E 316M • American Literature

34820-34875 • Fall 2019
Meets MWF 1:00PM-2:00PM UTC 2.102A
CD HU

E 316M  l  American Literature

 

Instructor:  Pinto, S

Unique #:  34820-34875

Semester:  Fall 2019

Cross-lists:  n/a

 

Prerequisites: One of the following: E 303C (or 603A), RHE 306, 306Q, or T C 303C (or 603A).

 

Description:  Made in America --

This course will trace the formation of American identity through the lens of fame and infamy.  From Founding Fathers to Hamilton, from witch-burning to Taylor Swift, how has American literature and culture negotiated itself through public reckonings with race, gender, sexuality, violence, politics, and other significant sites of meaning-making?  We will read Thomas Jefferson’s political writings alongside Native American political appeals; Puritan sermons alongside Harriet Jacobs’ narrative of enslavement; excerpts from Uncle Tom’s Cabinalongside Hamilton; Melville’s novella Benito Cerenoalongside episodes of Master of None; and other exciting pairings of poetry, drama, prose, music, film, and art that will ask us to learn the historical context for American literary history as well as the skills of critical thinking, critical writing, and close reading of the many forms and genres of America’s sensational past.

 

Texts: Provisional texts include The Coquette, Incidents in the Life of a Slave Girl, and The Crucible, as well as a course packet, screenings of Carmen Jonesand Master of None, and the soundtrack to Hamilton.

 

Requirements & Grading: Attendance and participation including discussion section assignments and weekly “Lit Labs” in lecture; Exams that are a mix of ID, short answer, and essay questions; A small individual research assignment based on your own interests.

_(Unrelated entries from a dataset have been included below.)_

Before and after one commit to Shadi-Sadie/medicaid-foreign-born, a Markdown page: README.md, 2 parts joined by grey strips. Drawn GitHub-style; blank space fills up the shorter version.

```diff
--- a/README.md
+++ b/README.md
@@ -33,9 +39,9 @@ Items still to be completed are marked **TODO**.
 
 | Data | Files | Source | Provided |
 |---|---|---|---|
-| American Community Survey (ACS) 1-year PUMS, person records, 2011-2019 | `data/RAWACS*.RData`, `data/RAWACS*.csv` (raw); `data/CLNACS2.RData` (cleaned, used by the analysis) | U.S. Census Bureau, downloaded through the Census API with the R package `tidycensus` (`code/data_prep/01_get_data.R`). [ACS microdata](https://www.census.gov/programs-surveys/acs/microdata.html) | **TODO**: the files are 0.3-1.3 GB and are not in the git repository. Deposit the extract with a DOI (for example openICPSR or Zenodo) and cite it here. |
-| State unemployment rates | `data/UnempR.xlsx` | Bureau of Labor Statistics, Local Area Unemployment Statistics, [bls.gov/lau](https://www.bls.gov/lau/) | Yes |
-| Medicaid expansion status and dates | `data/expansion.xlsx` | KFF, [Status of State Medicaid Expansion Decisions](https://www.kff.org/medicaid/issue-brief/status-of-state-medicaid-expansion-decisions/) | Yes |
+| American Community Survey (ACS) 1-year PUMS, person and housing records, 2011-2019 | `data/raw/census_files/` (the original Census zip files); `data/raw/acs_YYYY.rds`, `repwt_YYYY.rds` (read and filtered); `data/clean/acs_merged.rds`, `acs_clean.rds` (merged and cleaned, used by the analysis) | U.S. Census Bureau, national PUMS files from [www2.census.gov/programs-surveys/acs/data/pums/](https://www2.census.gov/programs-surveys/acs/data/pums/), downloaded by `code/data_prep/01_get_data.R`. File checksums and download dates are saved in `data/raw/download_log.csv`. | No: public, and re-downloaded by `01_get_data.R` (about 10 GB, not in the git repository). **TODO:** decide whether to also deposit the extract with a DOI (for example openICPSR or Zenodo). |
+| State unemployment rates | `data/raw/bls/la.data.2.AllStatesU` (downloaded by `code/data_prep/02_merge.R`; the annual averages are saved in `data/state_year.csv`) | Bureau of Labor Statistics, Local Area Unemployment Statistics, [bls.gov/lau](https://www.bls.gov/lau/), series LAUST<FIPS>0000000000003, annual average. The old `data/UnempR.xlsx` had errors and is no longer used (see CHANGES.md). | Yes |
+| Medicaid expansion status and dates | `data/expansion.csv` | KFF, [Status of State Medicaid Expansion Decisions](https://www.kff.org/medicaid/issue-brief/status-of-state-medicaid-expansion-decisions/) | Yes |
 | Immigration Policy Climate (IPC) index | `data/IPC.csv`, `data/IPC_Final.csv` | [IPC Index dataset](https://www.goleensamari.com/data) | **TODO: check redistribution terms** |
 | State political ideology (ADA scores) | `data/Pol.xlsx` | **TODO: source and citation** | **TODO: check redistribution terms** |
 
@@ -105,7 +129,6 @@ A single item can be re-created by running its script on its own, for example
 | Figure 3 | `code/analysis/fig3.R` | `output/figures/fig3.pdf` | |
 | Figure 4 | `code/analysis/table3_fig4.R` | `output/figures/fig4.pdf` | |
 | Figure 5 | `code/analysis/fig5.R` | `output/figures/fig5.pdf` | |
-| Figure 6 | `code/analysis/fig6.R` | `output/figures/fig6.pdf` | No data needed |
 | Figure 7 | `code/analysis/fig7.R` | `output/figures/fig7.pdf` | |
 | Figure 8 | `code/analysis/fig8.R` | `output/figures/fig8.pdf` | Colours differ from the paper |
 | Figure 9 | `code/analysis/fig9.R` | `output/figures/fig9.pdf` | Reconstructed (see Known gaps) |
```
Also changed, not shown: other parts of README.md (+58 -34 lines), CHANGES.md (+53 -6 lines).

E 316M • American Literature

35235-35270 • Spring 2019
Meets TTH 11:00AM-12:30PM MEZ 1.306
CD HU

E 316M  l  American Literature

 

Instructor:  Pinto, S

Unique #:  35235-35270

Semester:  Spring 2019

Cross-lists:  n/a

Restrictions:  n/a

Computer Instruction: No

 

Prerequisites: One of the following: E 303C (or 603A), RHE 306, 306Q, or T C 303C (or 603A).

 

Description:  Made in America -- 

This course will trace the formation of American identity through the lens of fame and infamy.  From Founding Fathers to Hamilton, from witch-burning to Taylor Swift, how has American literature and culture negotiated itself through public reckonings with race, gender, sexuality, violence, politics, and other significant sites of meaning-making?  We will read Thomas Jefferson’s political writings alongside founding Native American myths; Puritan sermons alongside Kate Chopin’s The Awakening; excerpts from Uncle Tom’s Cabinalongside Hamilton; Melville’s novella Benito Cerenoalongside Anna Deavere Smith’s performance piece Twilight: Los Angeles; and other exciting pairings of poetry, drama, prose, music, film, and art that will ask us to learn the historical context for American literary history as well as the skills of critical thinking, critical writing, and close reading of the many forms and genres of America’s sensational past.

 

Texts: Provisional texts include the Heath Anthology of American Literatureand select editions of other texts, along with a course packet.

 

Requirements & Grading: (no mention of discussion sections)  Attendance and participation including weekly assignments and clickers in class; Exams that are a mix of short answer and essay questions; A small individual research assignment based on your own interests.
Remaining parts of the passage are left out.